BACKGROUND: The drop vertical jump (DVJ) task has previously been used to identify movement patterns associated with a number of injury types. However, no current research exists evaluating participants with chronic ankle instability (CAI) compared to lateral ankle sprain (LAS) copers during this task.OBJECTIVE: This study aims to identify the coping movement and motor control patterns of LAS copers in comparison to individuals with CAI during a DVJ task.DESIGN: Case-control study METHODS: Seventy individuals were recruited at convenience within 2-weeks of sustaining a first-time acute LAS injury. One year following recruitment these individuals were stratified into two groups: twenty-eight with CAI and forty-two LAS copers. They attended the testing laboratory to complete a DVJ task. 3D kinematic and sagittal plane kinetic profiles were plotted for the lower extremity joints of both limbs for the drop jump (phase 1) and drop landing (phase 2) phases of the DVJ. The rate of impact modulation relative to bodyweight (BW) during both phases of the DVJ was also determined.RESULTS: Compared with LAS copers, CAI participants displayed significant increases in hip flexion on their 'involved' limb during phase 1 of the DVJ (23° vs 18°), and bilaterally during phase 2 (15° vs 10°). These movement patterns coincided with altered moment-of-force patterns at the hip on the 'uninvolved' limb.LIMITATIONS: It is unknown whether these movement and motor control patterns preceded or occurred as a result of the initial LAS.CONCLUSIONS: Participants with CAI display hip-centred changes in movement and motor control patterns during a DVJ task compared to LAS copers.
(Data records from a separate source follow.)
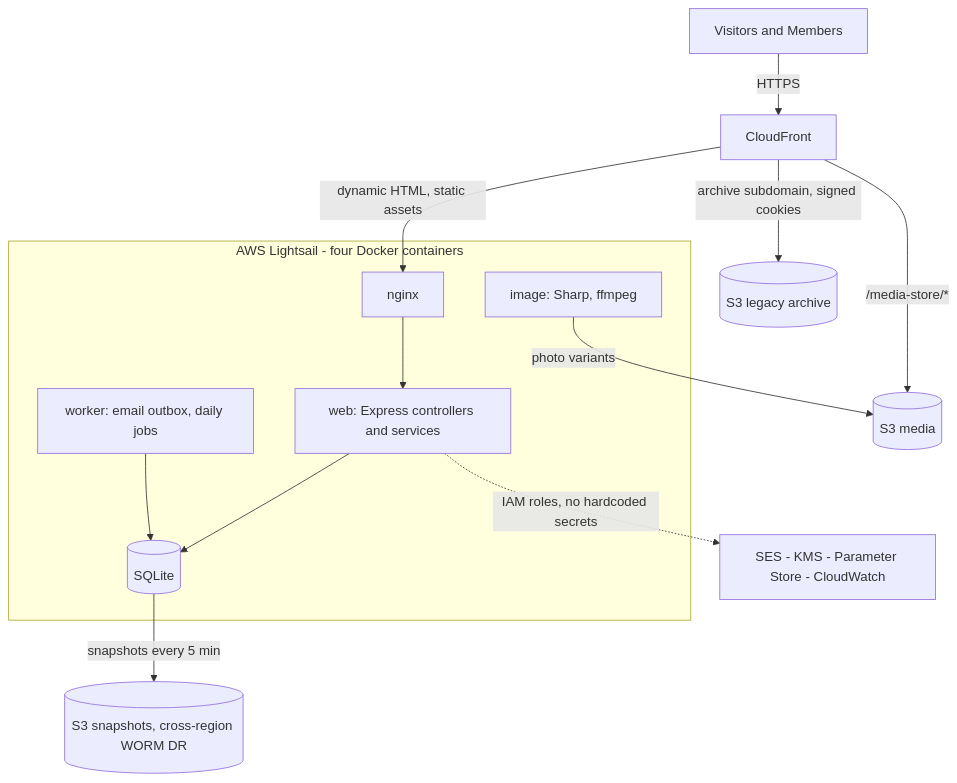
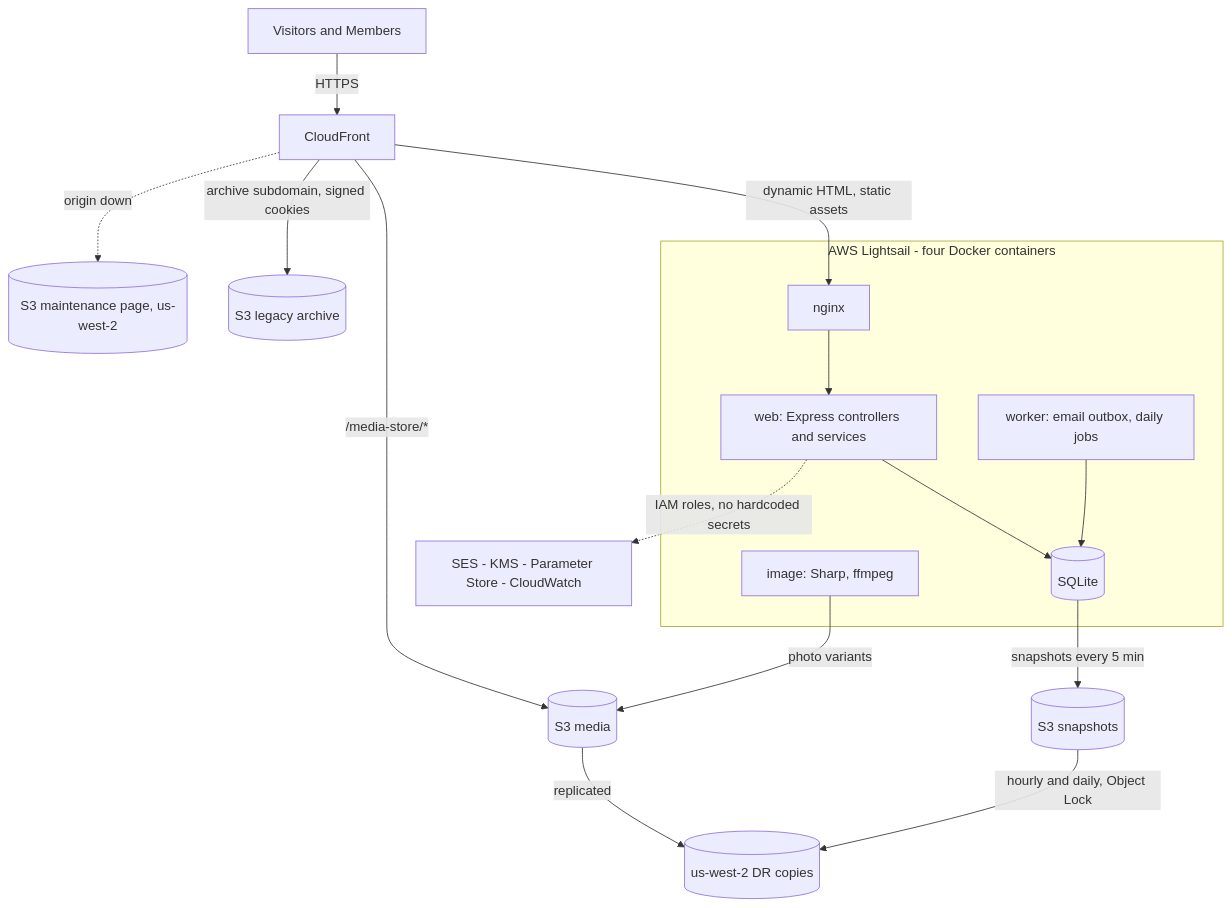
Before and after one commit to davidleberknight/footbag-platform: the diagram in README.md, drawn with Mermaid. The commit also changed 67 other files, not shown here.

````diff
--- a/README.md
+++ b/README.md
@@ -45,17 +45,20 @@
 ```mermaid
 flowchart TB
     U[Visitors and Members] -->|HTTPS| CF[CloudFront]
     CF -->|dynamic HTML, static assets| N
     CF -->|/media-store/*| S3M[(S3 media)]
     CF -->|archive subdomain, signed cookies| S3A[(S3 legacy archive)]
+    CF -.origin down.-> MP[(S3 maintenance page, us-west-2)]
     subgraph LS [AWS Lightsail - four Docker containers]
         N[nginx] --> W[web: Express controllers and services]
         WK[worker: email outbox, daily jobs]
         IMG[image: Sharp, ffmpeg]
         W --> DB[(SQLite)]
         WK --> DB
     end
     W -.IAM roles, no hardcoded secrets.-> AWS[SES - KMS - Parameter Store - CloudWatch]
-    DB -->|snapshots every 5 min| S3B[(S3 snapshots, cross-region WORM DR)]
+    DB -->|snapshots every 5 min| S3B[(S3 snapshots)]
     IMG -->|photo variants| S3M
+    S3B -->|hourly and daily, Object Lock| DR[(us-west-2 DR copies)]
+    S3M -->|replicated| DR
 ```
````
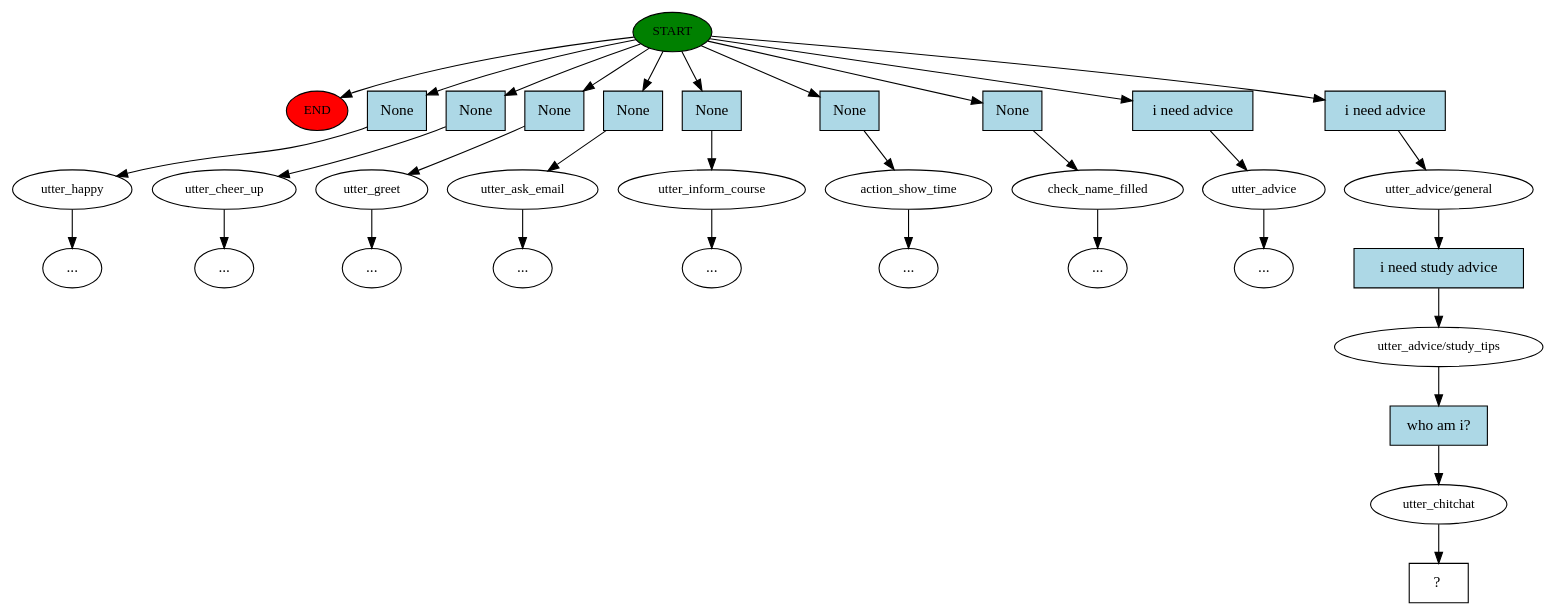
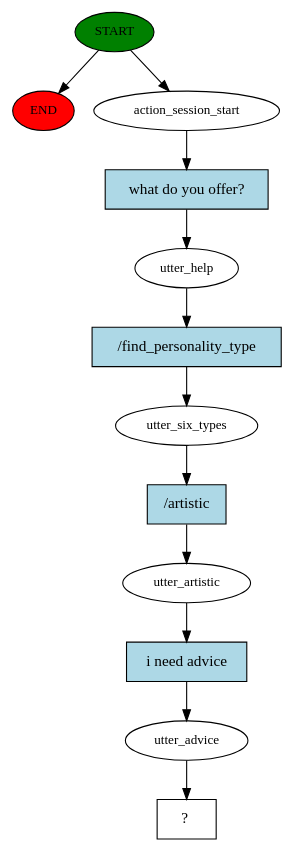
One commit to bg5fxp-JF/rasa_project_OIcoach changed the diagram in story_graph.dot. Above: the diagram before and after it, drawn with Graphviz. The commit also changed 6 other files, not shown here.

Commit message:
Improving bugs and features from dialog flow

```diff
--- a/story_graph.dot
+++ b/story_graph.dot
@@ -1,67 +1,25 @@
 digraph  {
 0 [class="start active", fillcolor=green, fontsize=12, label=START, style=filled];
 "-1" [class=end, fillcolor=red, fontsize=12, label=END, style=filled];
-1 [class="", fontsize=12, label=utter_happy];
-"-3" [class=ellipsis, label="..."];
-2 [class="", fontsize=12, label=utter_cheer_up];
-"-5" [class=ellipsis, label="..."];
-4 [class="", fontsize=12, label=utter_greet];
-5 [class="", fontsize=12, label=utter_ask_email];
-"-7" [class=ellipsis, label="..."];
-6 [class="", fontsize=12, label=utter_inform_course];
-"-8" [class=ellipsis, label="..."];
-8 [class="", fontsize=12, label=action_show_time];
-"-10" [class=ellipsis, label="..."];
-10 [class="", fontsize=12, label=check_name_filled];
-"-14" [class=ellipsis, label="..."];
-"-15" [class=ellipsis, label="..."];
-14 [class="", fontsize=12, label=utter_advice];
-"-16" [class=ellipsis, label="..."];
-15 [class=active, fontsize=12, label="utter_advice/general"];
-16 [class=active, fontsize=12, label="utter_advice/study_tips"];
-17 [class=active, fontsize=12, label=utter_chitchat];
-18 [class="intent dashed active", label="  ?  ", shape=rect];
-19 [class=intent, fillcolor=lightblue, label=None, shape=rect, style=filled];
-20 [class=intent, fillcolor=lightblue, label=None, shape=rect, style=filled];
-21 [class=intent, fillcolor=lightblue, label=None, shape=rect, style=filled];
-22 [class=intent, fillcolor=lightblue, label=None, shape=rect, style=filled];
-23 [class=intent, fillcolor=lightblue, label=None, shape=rect, style=filled];
-24 [class=intent, fillcolor=lightblue, label=None, shape=rect, style=filled];
-25 [class=intent, fillcolor=lightblue, label=None, shape=rect, style=filled];
-26 [class=intent, fillcolor=lightblue, label="i need advice", shape=rect, style=filled];
-27 [class="intent active", fillcolor=lightblue, label="i need advice", shape=rect, style=filled];
-28 [class="intent active", fillcolor=lightblue, label="i need study advice", shape=rect, style=filled];
-29 [class="intent active", fillcolor=lightblue, label="who am i?", shape=rect, style=filled];
+1 [class=active, fontsize=12, label=action_session_start];
+2 [class=active, fontsize=12, label=utter_help];
+3 [class=active, fontsize=12, label=utter_six_types];
+4 [class=active, fontsize=12, label=utter_artistic];
+5 [class=active, fontsize=12, label=utter_advice];
+6 [class="intent dashed active", label="  ?  ", shape=rect];
+7 [class="intent active", fillcolor=lightblue, label="what do you offer?", shape=rect, style=filled];
+8 [class="intent active", fillcolor=lightblue, label="/find_personality_type", shape=rect, style=filled];
+9 [class="intent active", fillcolor=lightblue, label="/artistic", shape=rect, style=filled];
+10 [class="intent active", fillcolor=lightblue, label="i need advice", shape=rect, style=filled];
 0 -> "-1"  [class="", key=NONE, label=""];
-0 -> 19  [class="", key=0];
-0 -> 20  [class="", key=0];
-0 -> 21  [class="", key=0];
-0 -> 22  [class="", key=0];
-0 -> 23  [class="", key=0];
-0 -> 24  [class="", key=0];
-0 -> 25  [class="", key=0];
-0 -> 26  [class="", key=0];
-0 -> 27  [class=active, key=0];
-1 -> "-3"  [class="", key=NONE, label=""];
-2 -> "-5"  [class="", key=NONE, label=""];
-4 -> "-15"  [class="", key=NONE, label=""];
-5 -> "-7"  [class="", key=NONE, label=""];
-6 -> "-8"  [class="", key=NONE, label=""];
-8 -> "-10"  [class="", key=NONE, label=""];
-10 -> "-14"  [class="", key=NONE, label=""];
-14 -> "-16"  [class="", key=NONE, label=""];
-15 -> 28  [class=active, key=0];
-16 -> 29  [class=active, key=0];
-17 -> 18  [class=active, key=NONE, label=""];
-19 -> 1  [class="", key=0];
-20 -> 2  [class="", key=0];
-21 -> 4  [class="", key=0];
-22 -> 5  [class="", key=0];
-23 -> 6  [class="", key=0];
-24 -> 8  [class="", key=0];
-25 -> 10  [class="", key=0];
-26 -> 14  [class="", key=0];
-27 -> 15  [class=active, key=0];
-28 -> 16  [class=active, key=0];
-29 -> 17  [class=active, key=0];
+0 -> 1  [class=active, key=NONE, label=""];
+1 -> 7  [class=active, key=0];
+2 -> 8  [class=active, key=0];
+3 -> 9  [class=active, key=0];
+4 -> 10  [class=active, key=0];
+5 -> 6  [class=active, key=NONE, label=""];
+7 -> 2  [class=active, key=0];
+8 -> 3  [class=active, key=0];
+9 -> 4  [class=active, key=0];
+10 -> 5  [class=active, key=0];
 }
```
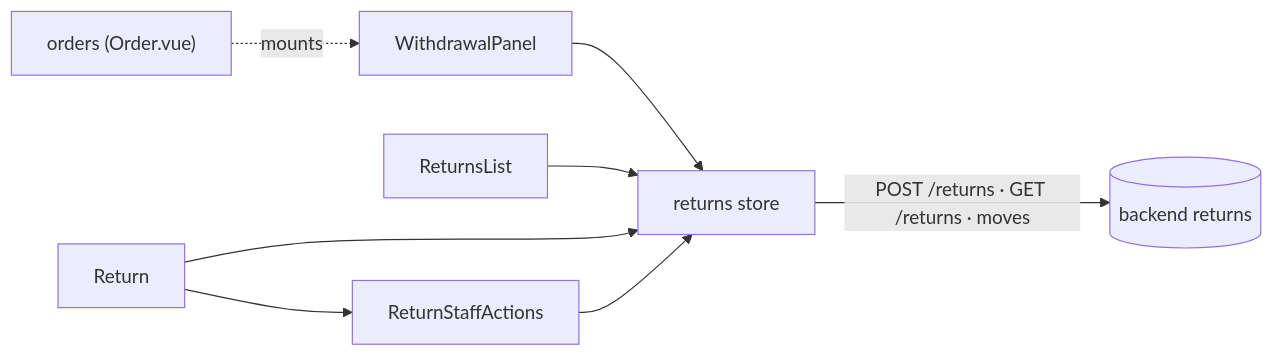
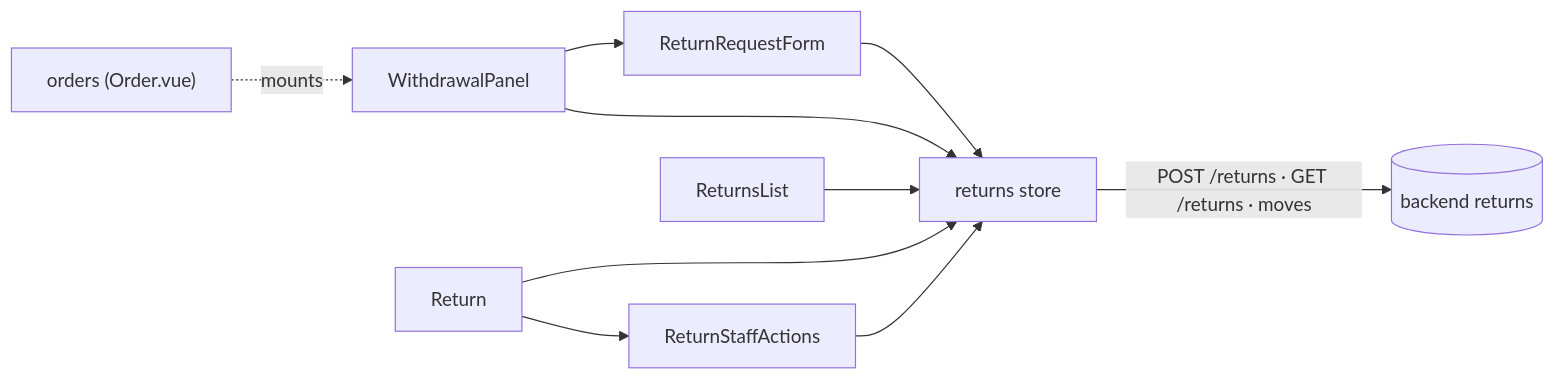
The first of 2 diagrams in docs/modules/returns.md (Guebbit/boilerplate-vue-frontend), drawn with Mermaid before and after one commit. The commit also changed other lines of this file and 9 other files, not shown here.

````diff
--- a/docs/modules/returns.md
+++ b/docs/modules/returns.md
@@ -29,10 +29,12 @@
 ```mermaid
 flowchart LR
     orders["orders (Order.vue)"] -.->|mounts| panel["WithdrawalPanel"]
-    panel --> store["returns store"]
+    panel --> form["ReturnRequestForm"]
+    form --> store["returns store"]
+    panel --> store
     list["ReturnsList"] --> store
     detail["Return"] --> store
     detail --> staff["ReturnStaffActions"]
     staff --> store
     store -->|"POST /returns · GET /returns · moves"| api[("backend returns")]
 ```
````
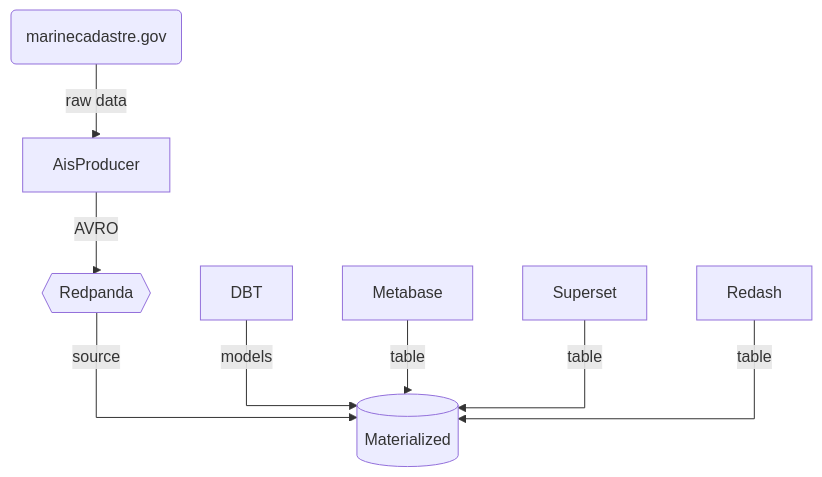
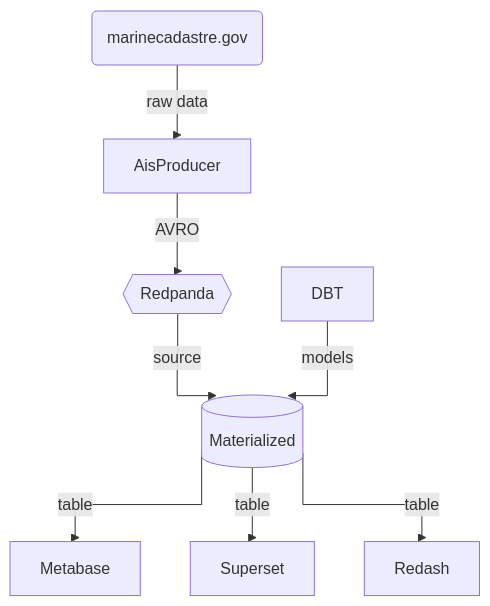
The diagram in README.md (marcelmaatkamp/AisMarineCadastreDataInMetabase), drawn with Mermaid before and after one commit.

Commit message:
mermaidjs

````diff
--- a/README.md
+++ b/README.md
@@ -5,11 +5,11 @@
 ```mermaid
 %%{ init: { 'flowchart': { 'curve': 'stepBefore' } } }%%
 graph TD
     marinecadastre.gov(marinecadastre.gov)-- raw data --> AisProducer
     AisProducer-- AVRO --> Redpanda{{Redpanda}}
     Redpanda-- source --> Materialized[(Materialized)]
     DBT-- models --> Materialized
-    Metabase-- table -->Materialized
-    Superset-- table -->Materialized
-    Redash-- table -->Materialized
+    Materialized-- table -->Metabase
+    Materialized-- table -->Superset
+    Materialized-- table -->Redash
 ```
````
These findings may give an indication of the coping mechanism underlying outcome following initial LAS.
|Publication status||Published (in print/issue) - 18 Feb 2016|
- drop jump
- lateral ankle sprain